====== Data shown

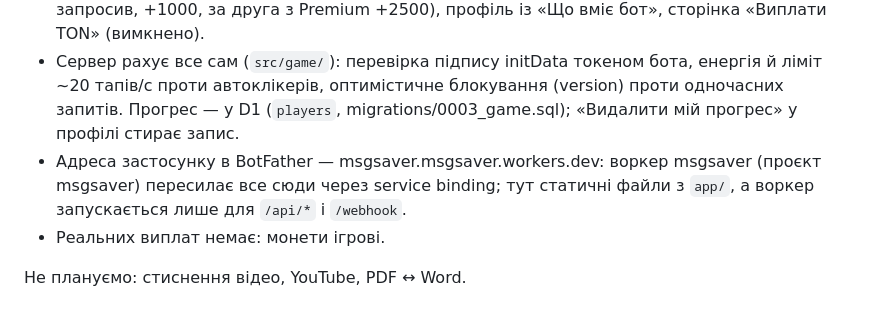
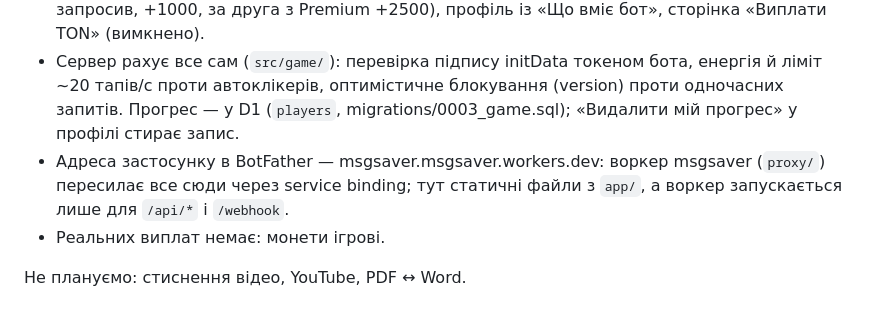
Before and after one commit to arikpromax/botttt, a Markdown page: README.md, the part around the change. Drawn GitHub-style.

Commit message:
README: пересилка Mini App — у proxy/
Co-Authored-By: Claude Opus 5.5 <noreply@anthropic.com>

```diff
--- a/README.md
+++ b/README.md
@@ -18,7 +18,7 @@ Telegram-бот українською (@arawebsite_bot, назва «Ara Conver
 ## Гра Ara Farm (Mini App)
 - Тапалка в застосунку бота (`app/index.html`): ферма з монетою, енергія, 4 покращення по 10 рівнів, пасивний дохід (до 8 год офлайн), завдання (щоденний вхід, підписка на канал, 3 друзі), запрошення друзів (`t.me/arawebsite_bot?startapp=ref_<id>`: другу +500, тому, хто запросив, +1000, за друга з Premium +2500), профіль із «Що вміє бот», сторінка «Виплати TON» (вимкнено).
 - Сервер рахує все сам (`src/game/`): перевірка підпису initData токеном бота, енергія й ліміт ~20 тапів/с проти автоклікерів, оптимістичне блокування (version) проти одночасних запитів. Прогрес — у D1 (`players`, migrations/0003_game.sql); «Видалити мій прогрес» у профілі стирає запис.
-- Адреса застосунку в BotFather — msgsaver.msgsaver.workers.dev: воркер msgsaver (проєкт msgsaver) пересилає все сюди через service binding; тут статичні файли з `app/`, а воркер запускається лише для `/api/*` і `/webhook`.
+- Адреса застосунку в BotFather — msgsaver.msgsaver.workers.dev: воркер msgsaver (`proxy/`) пересилає все сюди через service binding; тут статичні файли з `app/`, а воркер запускається лише для `/api/*` і `/webhook`.
 - Реальних виплат немає: монети ігрові.
 
 Не плануємо: стиснення відео, YouTube, PDF ↔ Word.
```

============

* [Task brief]
Output all the records, word for word, with no pictures in the copy.

* [Answer section]
Before and after one commit to arikpromax/botttt, a Markdown page: README.md, the part around the change. Drawn GitHub-style.

Commit message:
README: пересилка Mini App — у proxy/
Co-Authored-By: Claude Opus 5.5 <noreply@anthropic.com>

```diff
--- a/README.md
+++ b/README.md
@@ -18,7 +18,7 @@ Telegram-бот українською (@arawebsite_bot, назва «Ara Conver
 ## Гра Ara Farm (Mini App)
 - Тапалка в застосунку бота (`app/index.html`): ферма з монетою, енергія, 4 покращення по 10 рівнів, пасивний дохід (до 8 год офлайн), завдання (щоденний вхід, підписка на канал, 3 друзі), запрошення друзів (`t.me/arawebsite_bot?startapp=ref_<id>`: другу +500, тому, хто запросив, +1000, за друга з Premium +2500), профіль із «Що вміє бот», сторінка «Виплати TON» (вимкнено).
 - Сервер рахує все сам (`src/game/`): перевірка підпису initData токеном бота, енергія й ліміт ~20 тапів/с проти автоклікерів, оптимістичне блокування (version) проти одночасних запитів. Прогрес — у D1 (`players`, migrations/0003_game.sql); «Видалити мій прогрес» у профілі стирає запис.
-- Адреса застосунку в BotFather — msgsaver.msgsaver.workers.dev: воркер msgsaver (проєкт msgsaver) пересилає все сюди через service binding; тут статичні файли з `app/`, а воркер запускається лише для `/api/*` і `/webhook`.
+- Адреса застосунку в BotFather — msgsaver.msgsaver.workers.dev: воркер msgsaver (`proxy/`) пересилає все сюди через service binding; тут статичні файли з `app/`, а воркер запускається лише для `/api/*` і `/webhook`.
 - Реальних виплат немає: монети ігрові.
 
 Не плануємо: стиснення відео, YouTube, PDF ↔ Word.
```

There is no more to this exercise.